Passion Fruit

Passiflora edulis is a vine species of passion flower that is native to southern Brazil through Paraguay and northern Argentina. It is cultivated commercially in tropical and subtropical areas for its sweet, seedy fruit, commonly called passion fruit. The fruit is a pepo, a type of berry, round to oval, either yellow or dark purple at maturity, with a soft to firm, juicy interior filled with numerous seeds. The fruit is both eaten or juiced, the juice often added to other fruit juices to enhance aroma.

Passion fruit is widely grown in tropical and semitropical regions of the world. Within the United States, it is grown in Florida and California. They generally have to be protected from frost, although certain cultivars have survived light frosts after heavy pruning of affected areas.


P. edulis is a perennial vine; tendrils are borne in leaf axils, and have a red or purple hue when young. There are two main varieties: a purple-fruited type, P. edulis f. edulis, and the yellow-fruited P. edulis f. flavicarpa.
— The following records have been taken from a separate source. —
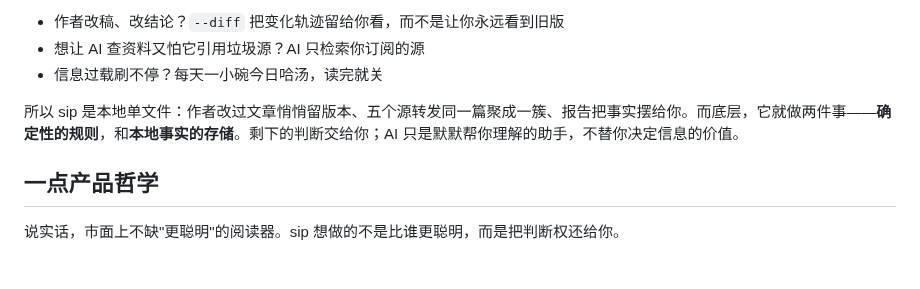
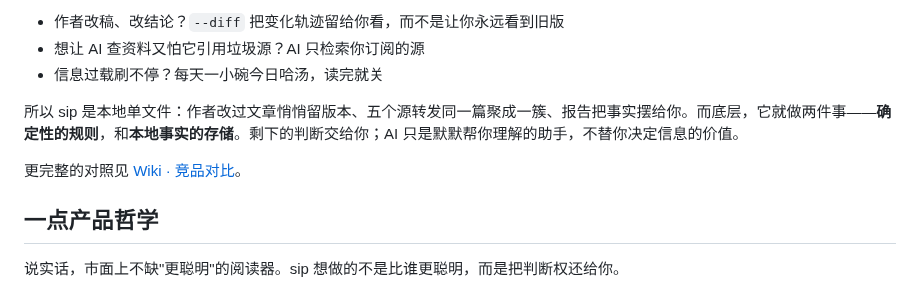
Before and after one commit to hahahotsoup/sip, a Markdown page: README.md, the part around the change. GitHub-like rendering; blank space fills up the shorter version.

Commit message:
docs: 「它跟别的RSS阅读器不一样在哪」补充 Wiki 竞品对比链接

```diff
--- a/README.md
+++ b/README.md
@@ -66,6 +66,8 @@ sip 想做的，是它们普遍没做、也不打算做的：**让信息可信
 
 所以 sip 是本地单文件：作者改过文章悄悄留版本、五个源转发同一篇聚成一簇、报告把事实摆给你。而底层，它就做两件事——**确定性的规则**，和**本地事实的存储**。剩下的判断交给你；AI 只是默默帮你理解的助手，不替你决定信息的价值。
 
+更完整的对照见 [Wiki · 竞品对比](https://sip.hotsouprealm.top/了解/竞品对比.html)。
+
 ## 一点产品哲学
 
 说实话，市面上不缺"更聪明"的阅读器。sip 想做的不是比谁更聪明，而是把判断权还给你。
```
Also changed, not shown: README.en.md (+2 -0 lines).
Usually the vine produces a single flower 5–7.5 cm wide at each node. The flower has 5 oblong, green sepals and 5 white petals. The sepals and petals are 4-6mm in length and form a fringe. The base of the flower is a rich purple with 5 stamens, an ovary, and a branched style. The styles bend backward and the anthers, which are located on top of the styles, have a very distinct head.

The fruit produced is entirely fleshy (making it botanically a berry), and is spherical to ovoid. The outside color of the berry ranges from dark-purple with fine white specks to light yellow. The fruit is 4—7.5 cm in diameter; purple fruits are smaller, weighing around 35 grams, while yellow fruits are closer to 80 grams. The smooth, leathery rind is 9–13 mm thick, including a thick layer of pith. Within the berry, there are typically 250 black seeds, each 2.4 mm in length. Each seed is surrounded by a membranous sac filled with pulpy juice. The flavor of the juice is slightly acidic and musky. The passion fruit's flavor can be compared to that of the guava fruit.

Several distinct varieties of passion fruit with clearly differing exterior appearances exist. The bright yellow flavicarpa variety, also known as yellow or golden passionfruit, can grow up to the size of a grapefruit, has a smooth, glossy, light and airy rind, and has been used as a rootstock for purple passionfruit in Australia. The dark purple edulis variety is smaller than a lemon, though it is less acidic than yellow passionfruit, and has a richer aroma and flavour.

Recipe using Passion Fruit

Pudding Cake